▶ **Exercise brief**
Among the entries that follow, locate the line with "Repository: Rama-13/LaunchPadAllFiles" and the line with "-31,7 +31,7 @@". Output those lines and all lines in between, exactly, minus the pictures.

'''

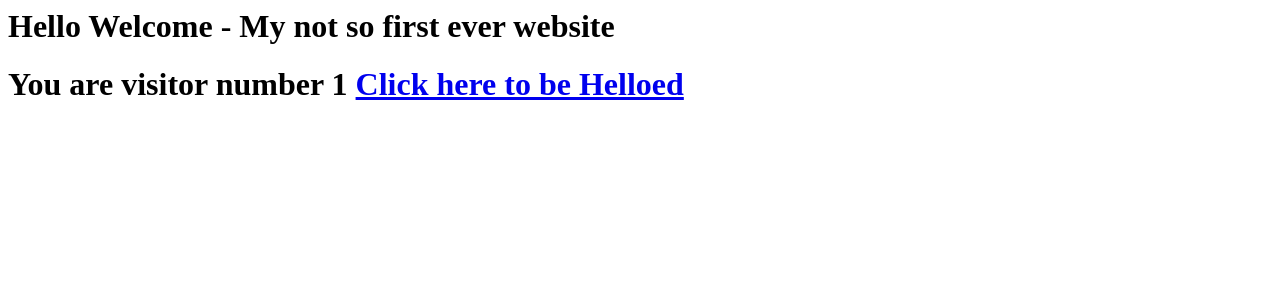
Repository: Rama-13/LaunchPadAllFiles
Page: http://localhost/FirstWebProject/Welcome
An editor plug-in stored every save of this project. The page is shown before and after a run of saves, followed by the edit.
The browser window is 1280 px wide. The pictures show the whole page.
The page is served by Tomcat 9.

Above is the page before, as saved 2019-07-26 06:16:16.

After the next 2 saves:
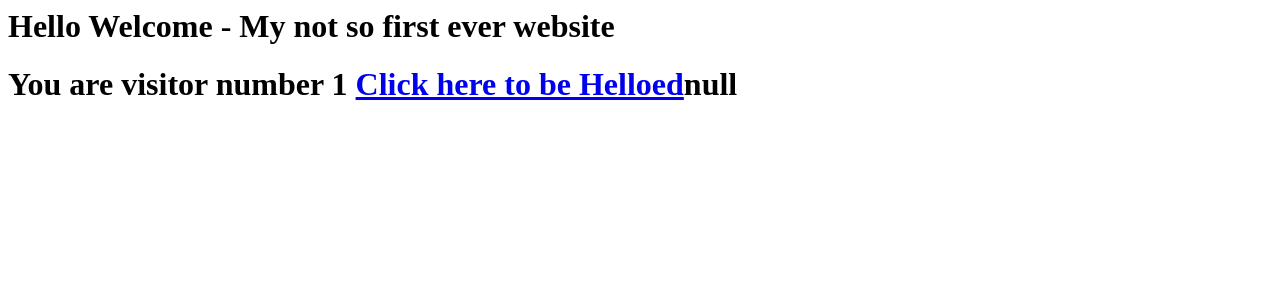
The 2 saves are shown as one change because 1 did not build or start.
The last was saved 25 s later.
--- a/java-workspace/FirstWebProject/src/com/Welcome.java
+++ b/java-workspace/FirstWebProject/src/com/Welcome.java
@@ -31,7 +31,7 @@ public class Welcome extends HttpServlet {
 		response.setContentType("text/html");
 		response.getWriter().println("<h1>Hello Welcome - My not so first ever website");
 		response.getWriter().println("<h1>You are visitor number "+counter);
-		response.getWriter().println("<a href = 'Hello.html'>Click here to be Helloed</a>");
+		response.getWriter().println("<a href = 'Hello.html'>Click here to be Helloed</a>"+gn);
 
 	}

'''
'''

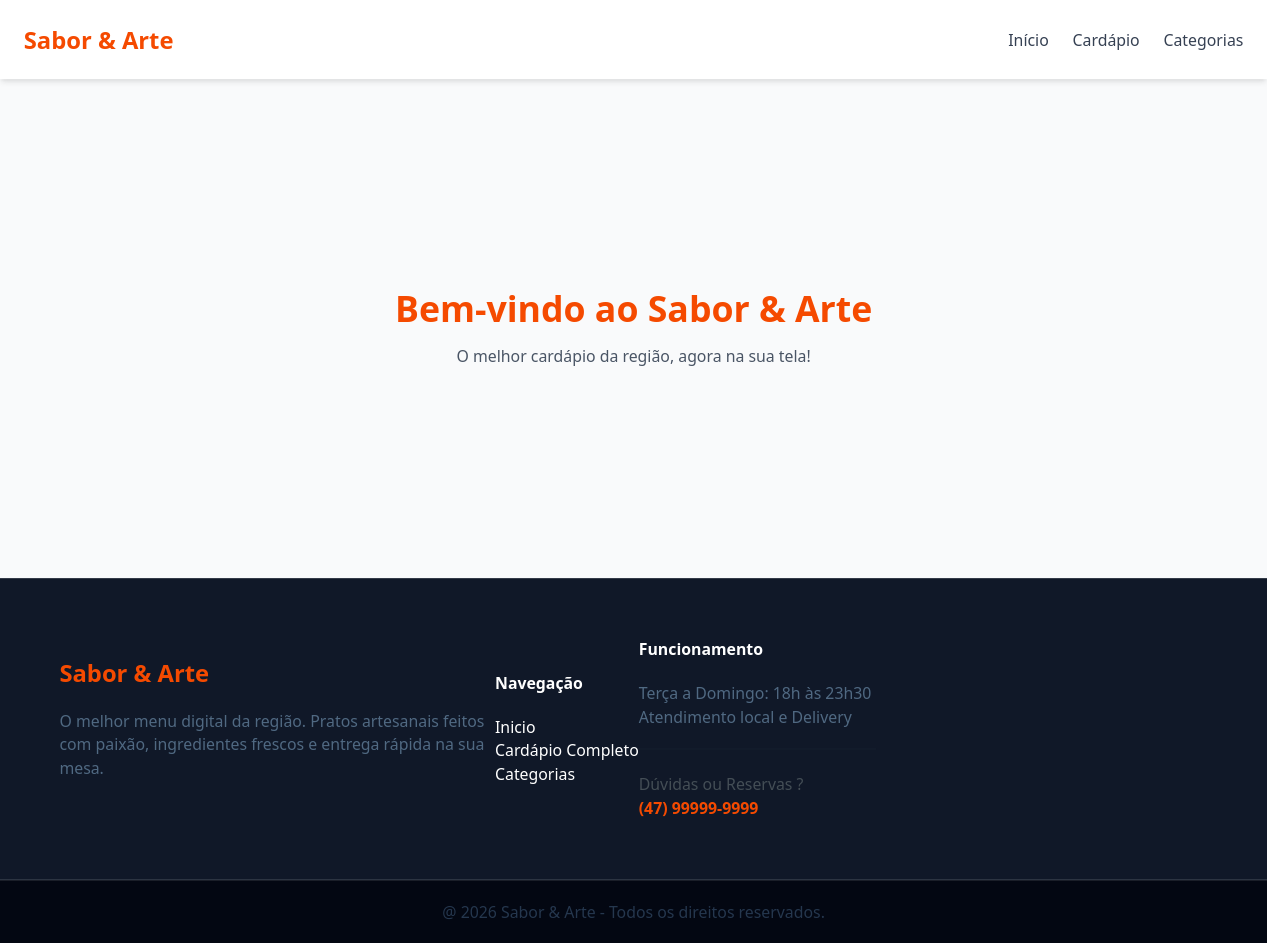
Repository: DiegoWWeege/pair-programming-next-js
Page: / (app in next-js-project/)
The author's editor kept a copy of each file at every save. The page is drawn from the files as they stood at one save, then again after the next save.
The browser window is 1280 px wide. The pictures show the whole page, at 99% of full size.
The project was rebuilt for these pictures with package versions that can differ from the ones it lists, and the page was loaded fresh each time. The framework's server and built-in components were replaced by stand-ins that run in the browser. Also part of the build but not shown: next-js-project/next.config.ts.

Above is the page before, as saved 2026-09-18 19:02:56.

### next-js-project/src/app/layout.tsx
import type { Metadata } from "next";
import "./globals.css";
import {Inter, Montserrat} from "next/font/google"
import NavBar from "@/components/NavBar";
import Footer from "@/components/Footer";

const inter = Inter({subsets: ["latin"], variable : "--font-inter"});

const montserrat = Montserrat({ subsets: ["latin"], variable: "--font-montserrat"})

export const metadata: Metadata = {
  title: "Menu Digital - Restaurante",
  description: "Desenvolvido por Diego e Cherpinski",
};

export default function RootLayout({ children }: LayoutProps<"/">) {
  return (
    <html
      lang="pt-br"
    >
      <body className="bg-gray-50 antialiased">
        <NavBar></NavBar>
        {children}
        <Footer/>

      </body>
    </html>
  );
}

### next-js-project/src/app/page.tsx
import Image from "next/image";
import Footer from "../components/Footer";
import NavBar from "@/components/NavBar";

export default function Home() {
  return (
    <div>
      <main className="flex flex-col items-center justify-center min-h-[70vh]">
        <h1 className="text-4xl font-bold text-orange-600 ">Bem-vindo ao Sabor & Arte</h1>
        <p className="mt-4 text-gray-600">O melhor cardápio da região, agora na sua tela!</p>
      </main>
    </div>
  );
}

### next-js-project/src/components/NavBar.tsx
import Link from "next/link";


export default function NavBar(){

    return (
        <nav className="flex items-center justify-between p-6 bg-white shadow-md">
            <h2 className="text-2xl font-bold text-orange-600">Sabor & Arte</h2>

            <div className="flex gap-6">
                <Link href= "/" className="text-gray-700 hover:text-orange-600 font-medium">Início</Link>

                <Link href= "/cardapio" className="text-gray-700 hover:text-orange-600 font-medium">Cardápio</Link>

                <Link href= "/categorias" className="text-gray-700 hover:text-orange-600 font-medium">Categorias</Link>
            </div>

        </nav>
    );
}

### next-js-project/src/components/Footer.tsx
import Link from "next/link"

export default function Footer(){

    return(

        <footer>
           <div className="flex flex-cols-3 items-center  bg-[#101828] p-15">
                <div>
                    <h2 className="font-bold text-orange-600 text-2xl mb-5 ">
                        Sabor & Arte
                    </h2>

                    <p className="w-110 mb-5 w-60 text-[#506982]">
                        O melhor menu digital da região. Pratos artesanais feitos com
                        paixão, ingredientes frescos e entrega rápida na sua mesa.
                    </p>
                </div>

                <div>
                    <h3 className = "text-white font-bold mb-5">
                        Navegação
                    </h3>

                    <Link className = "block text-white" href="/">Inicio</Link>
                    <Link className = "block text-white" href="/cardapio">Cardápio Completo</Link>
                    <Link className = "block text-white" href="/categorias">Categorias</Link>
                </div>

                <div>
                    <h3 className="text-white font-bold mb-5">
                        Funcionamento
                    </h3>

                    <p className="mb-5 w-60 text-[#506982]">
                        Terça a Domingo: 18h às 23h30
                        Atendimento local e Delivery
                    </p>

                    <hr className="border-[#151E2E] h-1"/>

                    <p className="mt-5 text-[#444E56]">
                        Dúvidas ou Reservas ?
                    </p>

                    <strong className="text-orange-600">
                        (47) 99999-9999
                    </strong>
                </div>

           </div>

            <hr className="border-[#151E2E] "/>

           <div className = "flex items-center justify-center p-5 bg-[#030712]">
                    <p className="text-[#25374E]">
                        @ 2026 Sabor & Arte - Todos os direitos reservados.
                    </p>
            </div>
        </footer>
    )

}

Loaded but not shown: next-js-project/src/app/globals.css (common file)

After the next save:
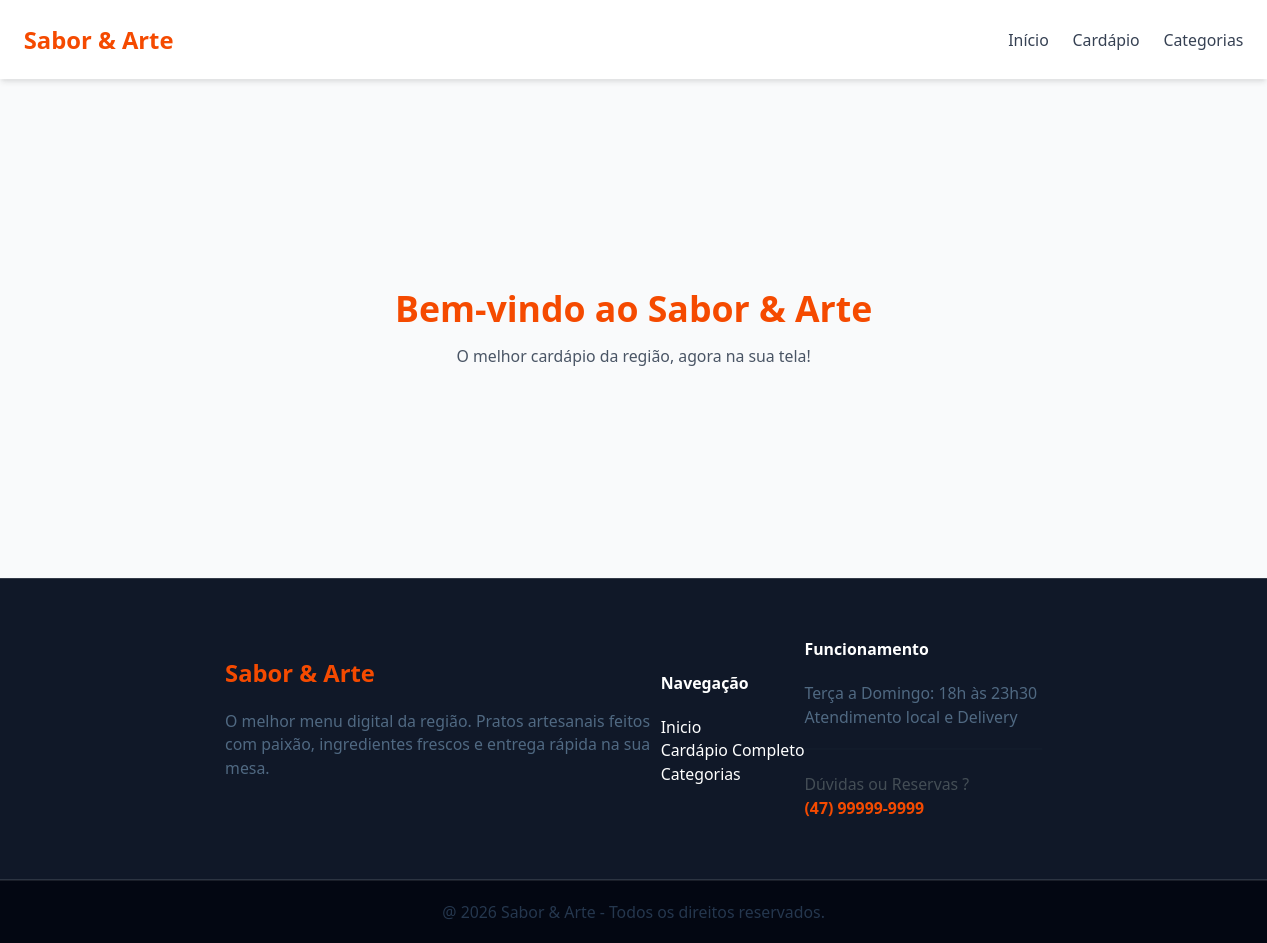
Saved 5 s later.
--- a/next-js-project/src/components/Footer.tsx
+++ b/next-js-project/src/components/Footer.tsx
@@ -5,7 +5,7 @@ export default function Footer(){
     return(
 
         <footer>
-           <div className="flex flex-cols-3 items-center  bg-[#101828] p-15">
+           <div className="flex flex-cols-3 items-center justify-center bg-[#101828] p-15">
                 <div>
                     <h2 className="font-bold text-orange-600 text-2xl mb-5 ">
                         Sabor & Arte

'''

▶ **Your solution**
Repository: Rama-13/LaunchPadAllFiles
Page: http://localhost/FirstWebProject/Welcome
An editor plug-in stored every save of this project. The page is shown before and after a run of saves, followed by the edit.
The browser window is 1280 px wide. The pictures show the whole page.
The page is served by Tomcat 9.

Above is the page before, as saved 2019-07-26 06:16:16.

After the next 2 saves:
The 2 saves are shown as one change because 1 did not build or start.
The last was saved 25 s later.
--- a/java-workspace/FirstWebProject/src/com/Welcome.java
+++ b/java-workspace/FirstWebProject/src/com/Welcome.java
@@ -31,7 +31,7 @@ public class Welcome extends HttpServlet {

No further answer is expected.